|Subject||Learning and Exploiting Relative Weaknesses of Opponent|
|Department||Department of Computer Science||Supervisor||Professor Shaul Markovitch|
Agents in a competitive interaction can greatly benefit from adapting to a particular adversary, rather than using the same general strategy against all opponents. One method of such adaptation is Opponent Modelling, in which a model of an opponent is acquired and utilized as part of the agent's decision procedure in future interactions with this opponent. However, acquiring an accurate model of a complex opponent strategy may be computationally infeasible. In addition, if the learned model is not accurate, then using it to predict the opponent's actions may potentially harm the agent's strategy rather than improving it. We thus define the concept of opponent weakness, and present a method for learning a model of this simpler concept. We analyze examples of past behavior of an opponent in a particular domain, judging its actions using a trusted judge. We then infer a weakness model based on the opponent's actions relative to the domain state, and incorporate this model into our agent's decision procedure. We also make use of a similar “self weakness model”, allowing the agent to prefer states in which the opponent is weak and our agent strong; where we have a “relative advantage” over the opponent.
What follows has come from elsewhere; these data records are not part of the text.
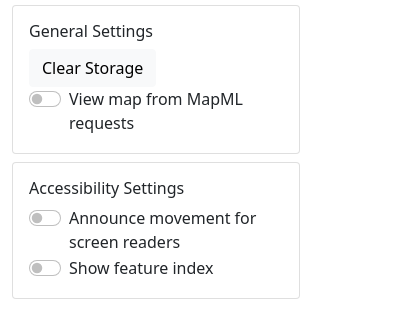
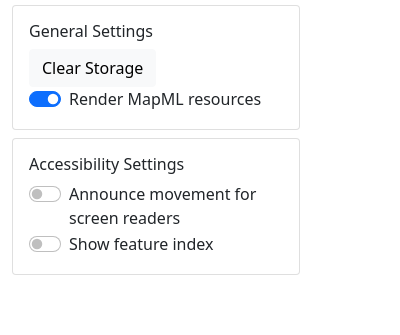
Before and after one commit to Maps4HTML/mapml-extension, a browser extension: page src/popup.html in a window 400 px wide. Shown: the part 45-380 px from the top of the page. Drawn offline with Linux system fonts and the light colour scheme.

Commit message:
Render mapml option on by default

```diff
--- a/src/background.js
+++ b/src/background.js
@@ -22,7 +22,7 @@ chrome.runtime.onInstalled.addListener(() => {
   chrome.storage.local.get("options", function (obj) {
     if(!obj.options){
       chrome.storage.local.set({
-        options: {},
+        options: {generateMap: true},
       });
     }
   });
--- a/src/popup.html
+++ b/src/popup.html
@@ -15,8 +15,8 @@
       <h6 class="card-title">General Settings</h6>
       <button id="clear" type="button" class="btn btn-light">Clear Storage</button>
       <div class="form-check form-switch">
-        <input class="form-check-input" type="checkbox" id="generateMap">
-        <label class="form-check-label" for="generateMap">View map from MapML requests</label>
+        <input class="form-check-input" type="checkbox" id="generateMap" checked>
+        <label class="form-check-label" for="generateMap">Render MapML resources</label>
       </div>
     </div>
   </div>
```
Experimental results spanning two different test domains demonstrate the agents' improved performance when making use of the weakness models.